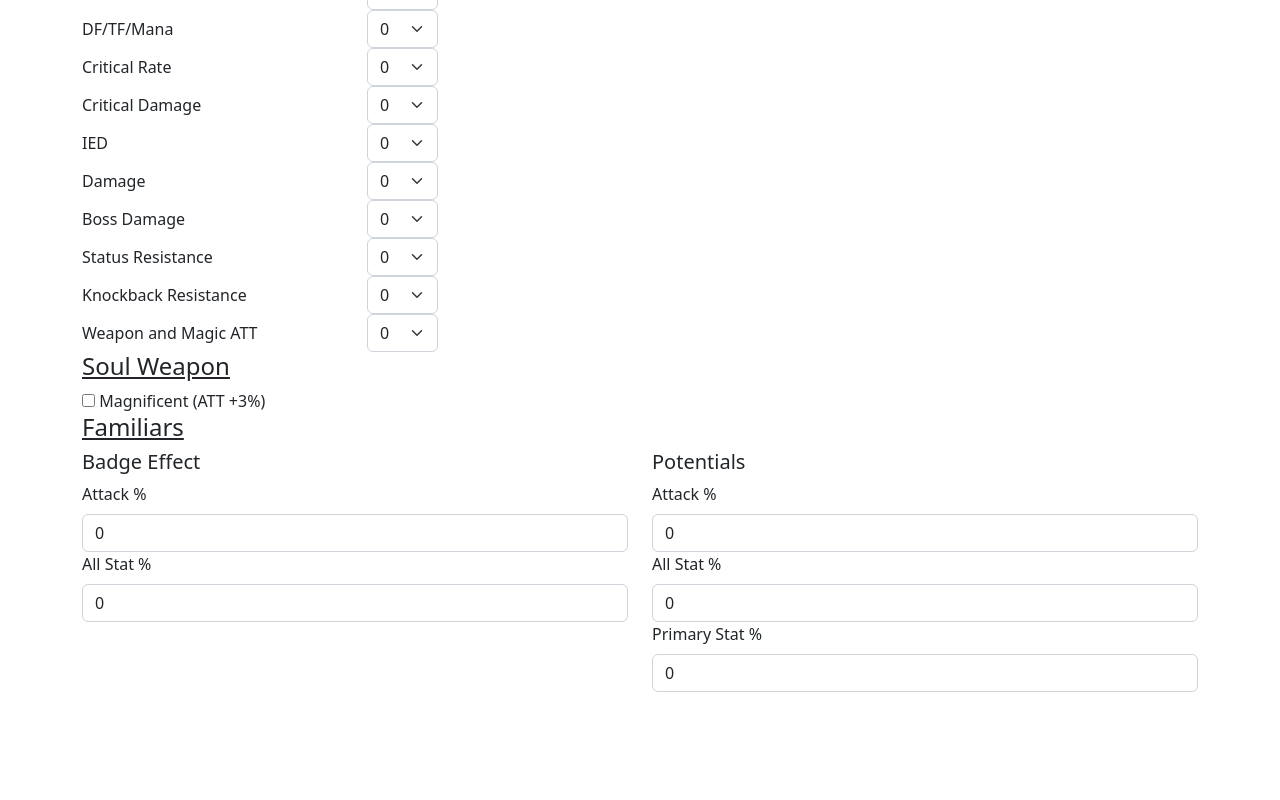
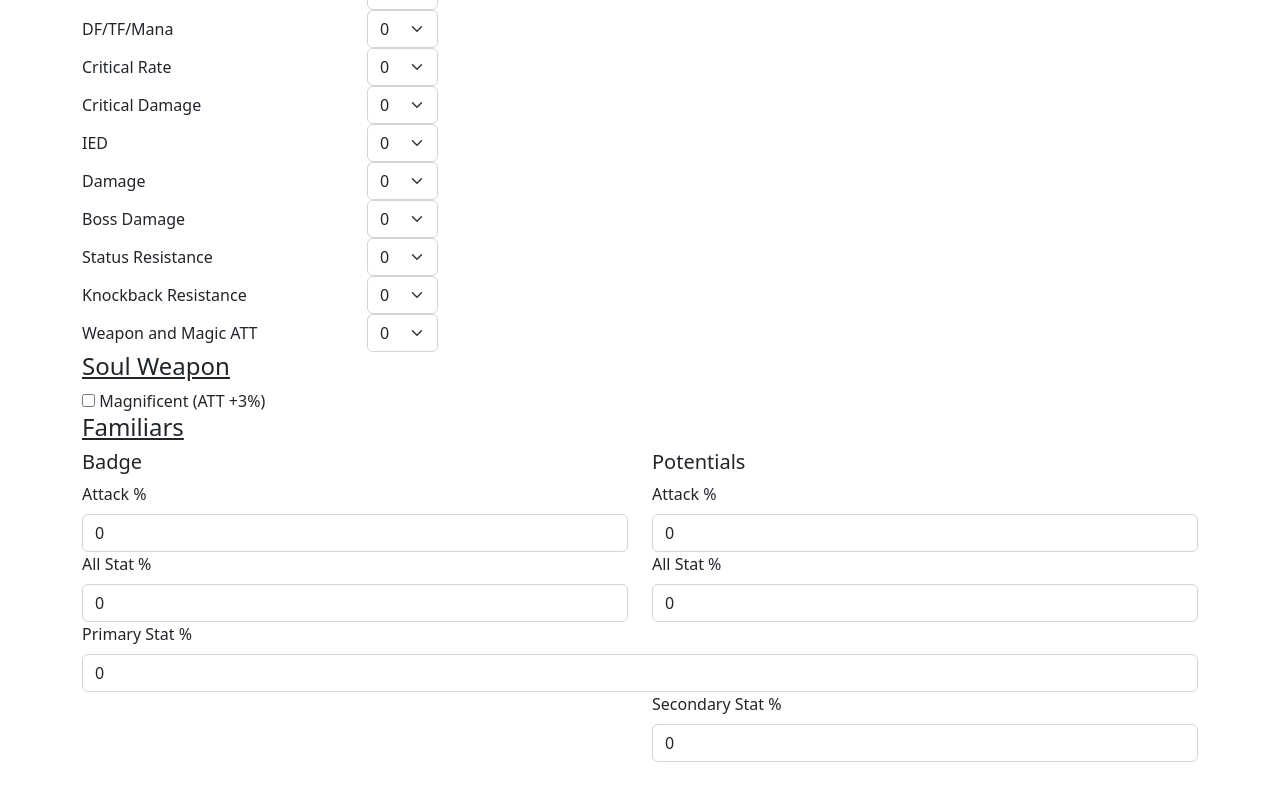
Before and after one commit to danielfhe/danielfhe.github.io, a React (Create React App) app: page /stat-equivalence in a window 1280 px wide. Shown: the part 1264-2064 px from the top of the page. Before the commit the page ends 2034 px from the top, so only its background shows below. Built offline with nearby package versions, Linux system fonts and the light colour scheme.

Commit message:
expand familiar stats, resolve library issue - DH

```diff
--- a/package.json
+++ b/package.json
@@ -42,6 +42,7 @@
   },
   "devDependencies": {
     "gh-pages": "^5.0.0",
-    "react-scripts": "5.0.1"
+    "react-scripts": "5.0.1",
+    "@babel/plugin-proposal-private-property-in-object": "^7.21.11"
   }
 }
--- a/src/components/StatBox.js
+++ b/src/components/StatBox.js
@@ -16,10 +16,10 @@ export default function StatBox({ label, stat, type, setStatValue }) {
   );
 }
 
-export function HideableStatColumn({ label, stat, type, setStatValue, shouldShow }) {
+export function HideableStatColumn({ label, stat, type, setStatValue, shouldShow, width = 3 }) {
   return (
     shouldShow &&
-      <Col md={3}>
+      <Col md={width}>
         <StatBox label={label} stat={stat} type={type} setStatValue={setStatValue}/>
       </Col>
   );
--- a/src/stat-equivalence/StatEquivalence.js
+++ b/src/stat-equivalence/StatEquivalence.js
@@ -69,8 +69,9 @@ function StatEquivalence() {
     calculated.secondaryStats = classInfo.secondary.map(statName => stats[statName].total);
     // calculated.primaryStatAPs = classInfo.primary.map(statName => stats[statName].ap);
     // calculated.secondaryStatAPs = classInfo.secondary.map(statName => stats[statName].ap);
-    calculated.primaryStatPercents = classInfo.primary.map(statName => stats[statName].percent + (statName === 'HP' ? 0 : stats.percentAllStat) + (statName === 'HP' ? stats.hyper[statName] * 2.0 : 0));
-    calculated.secondaryStatPercents = classInfo.secondary.map(statName => stats[statName].percent + stats.percentAllStat);
+    calculated.percentAllStatSum = stats.percentAllStat + stats.familiars.badgeAllStatPercentSum + stats.familiars.potentialAllStatPercentSum;
+    calculated.primaryStatPercents = classInfo.primary.map(statName => stats[statName].percent + (statName === 'HP' ? 0 : calculated.percentAllStatSum) + (statName === 'HP' ? stats.hyper[statName] * 2.0 : 0));
+    calculated.secondaryStatPercents = classInfo.secondary.map(statName => stats[statName].percent + calculated.percentAllStatSum + calculated.familiars.potentialSecondaryPercentSum);
     calculated.hyperStatPrimaries = classInfo.primary.map(statName => stats.hyper[statName]);
     calculated.hyperStatSecondaries = classInfo.secondary.map(statName => stats.hyper[statName]);
     calculated.symbolPrimaries = classInfo.primary.map(statName => stats.symbols[statName]);
@@ -279,7 +280,7 @@ function StatEquivalence() {
               <Col><input id="magnificentSoul" type="checkbox" checked={stats.magnificentSoul} onChange={_s => {setStats({...stats, magnificentSoul: !stats.magnificentSoul})}}/> <label for="magnificentSoul">Magnificent (ATT +3%)</label></Col>
             </Row>
             <Row><Col><h4><u>Familiars</u></h4></Col></Row>
-            <Row><Col><h5>Badge Effect</h5></Col><Col><h5>Potentials</h5></Col></Row>
+            <Row><Col><h5>Badge</h5></Col><Col><h5>Potentials</h5></Col></Row>
             <Row>
               <Col><StatBox label={'Attack %'} stat={stats.familiars.badgeAttPercentSum} type={'number'} setStatValue={s => {setStats({...stats, familiars: {...stats.familiars, badgeAttPercentSum: Number(s)}})}}/></Col>
               <Col><StatBox label={'Attack %'} stat={stats.familiars.potentialAttPercentSum} type={'number'} setStatValue={s => {setStats({...stats, familiars: {...stats.familiars, potentialAttPercentSum: Number(s)}})}}/></Col>
@@ -289,9 +290,12 @@ function StatEquivalence() {
               <Col><StatBox label={'All Stat %'} stat={stats.familiars.potentialAllStatPercentSum} type={'number'} setStatValue={s => {setStats({...stats, familiars: {...stats.familiars, potentialAllStatPercentSum: Number(s)}})}}/></Col>
             </Row>
             <Row>
+              <HideableStatColumn label={'Primary Stat %'} stat={stats.familiars.badgeHpPercentSum} type={'number'} setStatValue={s => {setStats({...stats, familiars: {...stats.familiars, badgeHpPercentSum: Number(s)}})}} shouldShow={selectedClass === 'Demon Avenger'} width={6}/>
+              <Col><StatBox label={'Primary Stat %'} stat={stats.familiars.potentialPrimaryPercentSum} type={'number'} setStatValue={s => {setStats({...stats, familiars: {...stats.familiars, potentialPrimaryPercentSum: Number(s)}})}}/></Col>
+            </Row>
+            <Row>
               <Col></Col>
-              {/* <HideableStatColumn label={'HP %'} stat={stats.familiars.STR} type={'number'} setStatValue={s => {setStats({...stats, legion: {...stats.legion, STR: Number(s)}})}} shouldShow={selectedClass === 'Demon Avenger'}/> */}
-              <Col><StatBox label={'Primary Stat %'} stat={stats.familiars.potentialPrimaryPercentSum} type={'number'} setStatValue={s => {setStats({...stats, familiars: {...stats.familiars, potentialPrimaryPercentSum: Number(s)}})}}/></Col>
+              <Col><StatBox label={'Secondary Stat %'} stat={stats.familiars.potentialSecondaryPercentSum} type={'number'} setStatValue={s => {setStats({...stats, familiars: {...stats.familiars, potentialSecondaryPercentSum: Number(s)}})}}/></Col>
             </Row>
             <br/>
             {/* <Row className="mb-3">
--- a/src/utilities/ClassUtils.js
+++ b/src/utilities/ClassUtils.js
@@ -469,8 +469,11 @@ let initialStats = {
   familiars: {
     badgeAttPercentSum: 0,
     badgeAllStatPercentSum: 0,
+    badgeHpPercentSum: 0,
     potentialAttPercentSum: 0,
+    potentialAllStatPercentSum: 0,
     potentialPrimaryPercentSum: 0,
-    potentialAllStatPercentSum: 0
+    potentialHpPercentSum: 0,
+    potentialSecondaryPercentSum: 0
   }
 };
```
○ ○ ○
■ Instructions to follow
Whenever the string "function" shows up in a line of the entries, copy that line.

■ The completed task
@@ -16,10 +16,10 @@ export default function StatBox({ label, stat, type, setStatValue }) {
-export function HideableStatColumn({ label, stat, type, setStatValue, shouldShow }) {
+export function HideableStatColumn({ label, stat, type, setStatValue, shouldShow, width = 3 }) {
@@ -69,8 +69,9 @@ function StatEquivalence() {
@@ -279,7 +280,7 @@ function StatEquivalence() {
@@ -289,9 +290,12 @@ function StatEquivalence() {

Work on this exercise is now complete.